------ Records for this task

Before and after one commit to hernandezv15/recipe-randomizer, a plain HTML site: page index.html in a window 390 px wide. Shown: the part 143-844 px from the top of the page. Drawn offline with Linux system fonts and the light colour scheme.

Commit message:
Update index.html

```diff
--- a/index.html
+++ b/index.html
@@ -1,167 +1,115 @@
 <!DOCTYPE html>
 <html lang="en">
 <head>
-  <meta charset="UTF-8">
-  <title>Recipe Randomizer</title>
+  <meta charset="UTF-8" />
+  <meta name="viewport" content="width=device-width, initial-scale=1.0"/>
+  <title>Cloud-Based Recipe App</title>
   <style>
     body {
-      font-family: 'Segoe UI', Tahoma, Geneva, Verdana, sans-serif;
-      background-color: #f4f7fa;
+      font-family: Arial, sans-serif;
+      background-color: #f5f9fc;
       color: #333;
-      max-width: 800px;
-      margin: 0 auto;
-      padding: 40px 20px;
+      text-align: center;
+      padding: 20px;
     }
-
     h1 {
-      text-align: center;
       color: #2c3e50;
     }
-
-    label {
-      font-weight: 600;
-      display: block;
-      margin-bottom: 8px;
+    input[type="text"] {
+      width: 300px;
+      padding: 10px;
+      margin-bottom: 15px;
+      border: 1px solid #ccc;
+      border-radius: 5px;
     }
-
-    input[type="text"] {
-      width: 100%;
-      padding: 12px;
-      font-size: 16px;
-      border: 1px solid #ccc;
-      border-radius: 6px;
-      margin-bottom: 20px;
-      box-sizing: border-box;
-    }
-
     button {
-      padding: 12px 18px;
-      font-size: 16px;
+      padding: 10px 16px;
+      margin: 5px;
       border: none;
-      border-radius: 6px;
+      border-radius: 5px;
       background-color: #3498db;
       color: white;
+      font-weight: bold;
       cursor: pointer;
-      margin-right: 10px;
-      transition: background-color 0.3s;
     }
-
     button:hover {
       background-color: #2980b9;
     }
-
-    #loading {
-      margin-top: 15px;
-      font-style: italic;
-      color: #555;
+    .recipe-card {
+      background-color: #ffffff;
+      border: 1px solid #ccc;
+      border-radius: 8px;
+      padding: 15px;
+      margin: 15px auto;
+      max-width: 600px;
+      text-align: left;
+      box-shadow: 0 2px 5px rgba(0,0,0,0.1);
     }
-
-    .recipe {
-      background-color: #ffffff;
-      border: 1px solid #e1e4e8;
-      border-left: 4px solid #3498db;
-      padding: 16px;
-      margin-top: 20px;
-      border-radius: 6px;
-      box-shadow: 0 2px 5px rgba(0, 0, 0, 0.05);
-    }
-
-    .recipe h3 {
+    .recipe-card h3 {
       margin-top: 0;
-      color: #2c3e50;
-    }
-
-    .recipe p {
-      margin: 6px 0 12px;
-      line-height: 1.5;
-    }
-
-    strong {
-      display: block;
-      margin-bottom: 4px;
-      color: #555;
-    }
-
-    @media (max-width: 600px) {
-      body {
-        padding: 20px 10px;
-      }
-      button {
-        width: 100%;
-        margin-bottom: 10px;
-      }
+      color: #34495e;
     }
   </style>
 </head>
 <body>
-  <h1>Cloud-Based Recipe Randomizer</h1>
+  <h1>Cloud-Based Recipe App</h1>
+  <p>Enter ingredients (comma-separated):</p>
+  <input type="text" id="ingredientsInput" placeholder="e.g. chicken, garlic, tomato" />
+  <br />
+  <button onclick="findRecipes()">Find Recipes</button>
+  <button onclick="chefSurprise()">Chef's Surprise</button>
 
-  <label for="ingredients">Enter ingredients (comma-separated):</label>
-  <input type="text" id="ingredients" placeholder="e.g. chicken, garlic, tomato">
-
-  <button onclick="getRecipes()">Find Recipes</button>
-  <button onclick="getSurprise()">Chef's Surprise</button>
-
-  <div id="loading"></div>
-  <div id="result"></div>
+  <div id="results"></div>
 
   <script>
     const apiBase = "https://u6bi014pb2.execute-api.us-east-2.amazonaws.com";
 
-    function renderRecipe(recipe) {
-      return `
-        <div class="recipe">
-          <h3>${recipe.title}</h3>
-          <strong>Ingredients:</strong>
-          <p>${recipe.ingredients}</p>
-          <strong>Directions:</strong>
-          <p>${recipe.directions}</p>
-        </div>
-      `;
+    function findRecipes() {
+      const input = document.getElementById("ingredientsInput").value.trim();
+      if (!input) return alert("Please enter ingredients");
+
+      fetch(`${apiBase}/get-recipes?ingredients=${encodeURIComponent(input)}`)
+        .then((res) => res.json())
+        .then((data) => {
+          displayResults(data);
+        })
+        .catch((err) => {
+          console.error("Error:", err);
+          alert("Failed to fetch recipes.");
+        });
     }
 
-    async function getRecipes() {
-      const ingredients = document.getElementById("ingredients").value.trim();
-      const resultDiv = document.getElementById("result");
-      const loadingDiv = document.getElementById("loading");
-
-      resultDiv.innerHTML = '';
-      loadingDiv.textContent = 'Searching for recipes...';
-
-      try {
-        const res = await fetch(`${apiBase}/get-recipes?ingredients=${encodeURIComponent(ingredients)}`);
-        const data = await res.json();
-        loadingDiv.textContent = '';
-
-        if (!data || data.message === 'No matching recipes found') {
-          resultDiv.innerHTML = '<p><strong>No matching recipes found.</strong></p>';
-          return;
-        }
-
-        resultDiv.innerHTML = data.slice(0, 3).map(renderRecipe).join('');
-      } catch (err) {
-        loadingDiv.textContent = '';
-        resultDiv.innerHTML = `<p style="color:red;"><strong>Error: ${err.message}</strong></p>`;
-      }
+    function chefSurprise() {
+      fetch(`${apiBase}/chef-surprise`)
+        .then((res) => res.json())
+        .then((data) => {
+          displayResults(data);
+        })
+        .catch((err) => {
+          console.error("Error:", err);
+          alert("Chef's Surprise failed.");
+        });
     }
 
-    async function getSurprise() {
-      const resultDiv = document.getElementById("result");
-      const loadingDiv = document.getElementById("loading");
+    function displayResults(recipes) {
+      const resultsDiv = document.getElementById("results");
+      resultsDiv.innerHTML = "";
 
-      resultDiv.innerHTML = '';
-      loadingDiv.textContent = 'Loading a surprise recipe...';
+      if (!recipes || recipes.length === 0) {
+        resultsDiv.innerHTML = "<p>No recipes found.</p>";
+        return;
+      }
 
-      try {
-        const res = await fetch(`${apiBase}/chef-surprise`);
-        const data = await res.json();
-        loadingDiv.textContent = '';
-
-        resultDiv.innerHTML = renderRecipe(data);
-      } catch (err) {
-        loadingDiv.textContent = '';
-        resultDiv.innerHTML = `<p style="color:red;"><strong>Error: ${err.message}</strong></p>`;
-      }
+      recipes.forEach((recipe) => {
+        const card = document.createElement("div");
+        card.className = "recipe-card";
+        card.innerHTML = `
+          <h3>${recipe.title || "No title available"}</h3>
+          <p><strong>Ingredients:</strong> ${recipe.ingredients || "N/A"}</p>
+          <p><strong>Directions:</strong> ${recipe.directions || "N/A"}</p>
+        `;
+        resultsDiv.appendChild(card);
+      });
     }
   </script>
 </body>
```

------------
------ Records for this task

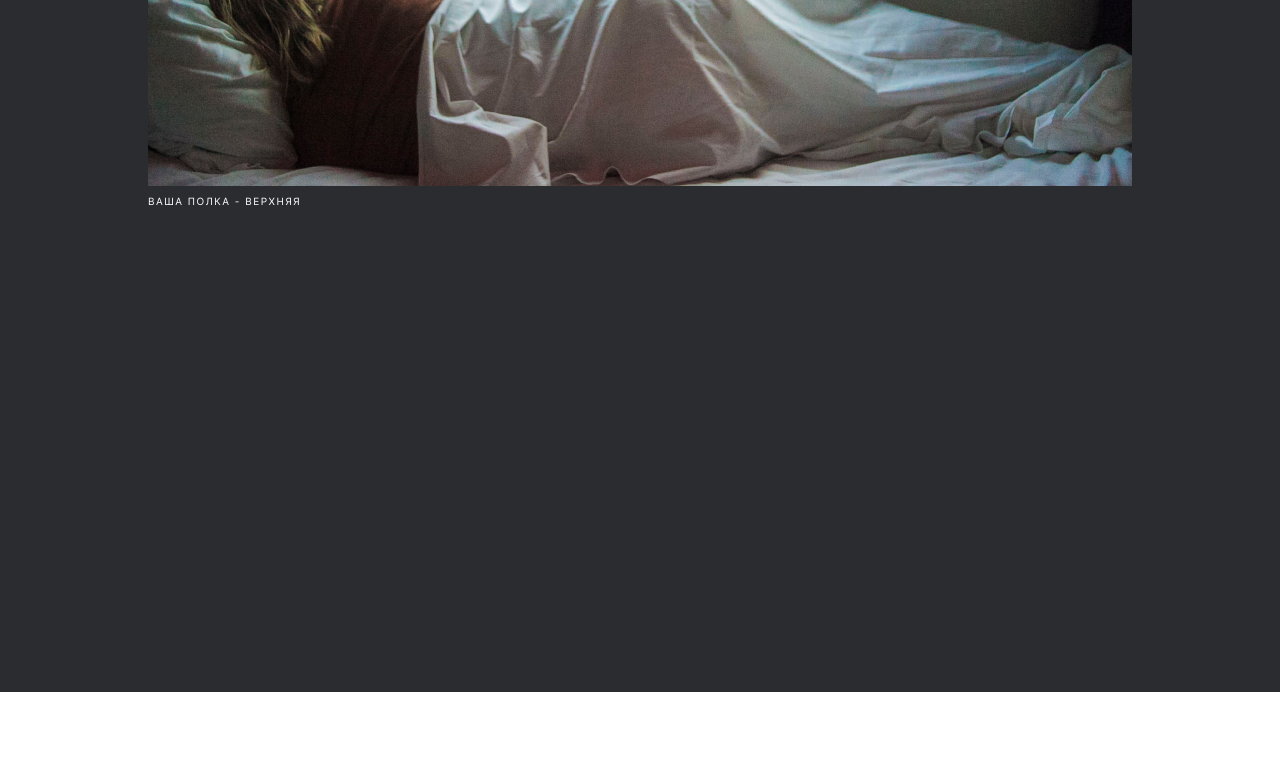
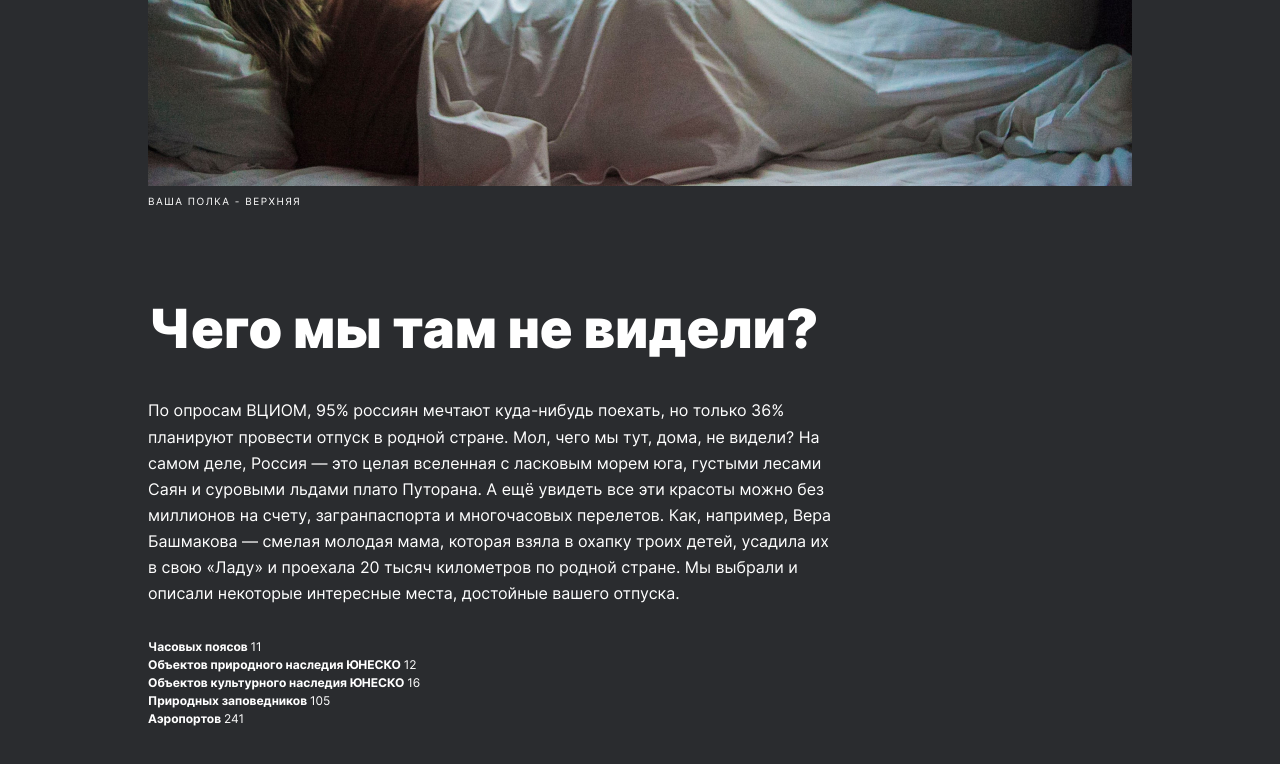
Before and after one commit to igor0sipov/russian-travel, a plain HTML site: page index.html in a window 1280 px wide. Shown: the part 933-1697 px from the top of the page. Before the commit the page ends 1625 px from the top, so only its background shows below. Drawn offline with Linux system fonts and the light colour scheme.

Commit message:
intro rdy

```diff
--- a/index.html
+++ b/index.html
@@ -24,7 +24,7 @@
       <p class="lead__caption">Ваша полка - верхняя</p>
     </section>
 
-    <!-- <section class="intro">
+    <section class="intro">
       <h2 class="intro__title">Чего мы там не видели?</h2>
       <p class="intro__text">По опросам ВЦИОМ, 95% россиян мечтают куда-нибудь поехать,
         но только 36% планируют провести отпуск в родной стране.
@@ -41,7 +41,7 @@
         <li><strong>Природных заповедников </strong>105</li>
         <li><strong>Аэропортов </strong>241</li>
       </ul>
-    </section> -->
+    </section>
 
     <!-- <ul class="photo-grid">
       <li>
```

------------

_Task statement:_ Which lines of the data contain "after"? Copy them all.

_Written solution:_
Before and after one commit to hernandezv15/recipe-randomizer, a plain HTML site: page index.html in a window 390 px wide. Shown: the part 143-844 px from the top of the page. Drawn offline with Linux system fonts and the light colour scheme.
Before and after one commit to igor0sipov/russian-travel, a plain HTML site: page index.html in a window 1280 px wide. Shown: the part 933-1697 px from the top of the page. Before the commit the page ends 1625 px from the top, so only its background shows below. Drawn offline with Linux system fonts and the light colour scheme.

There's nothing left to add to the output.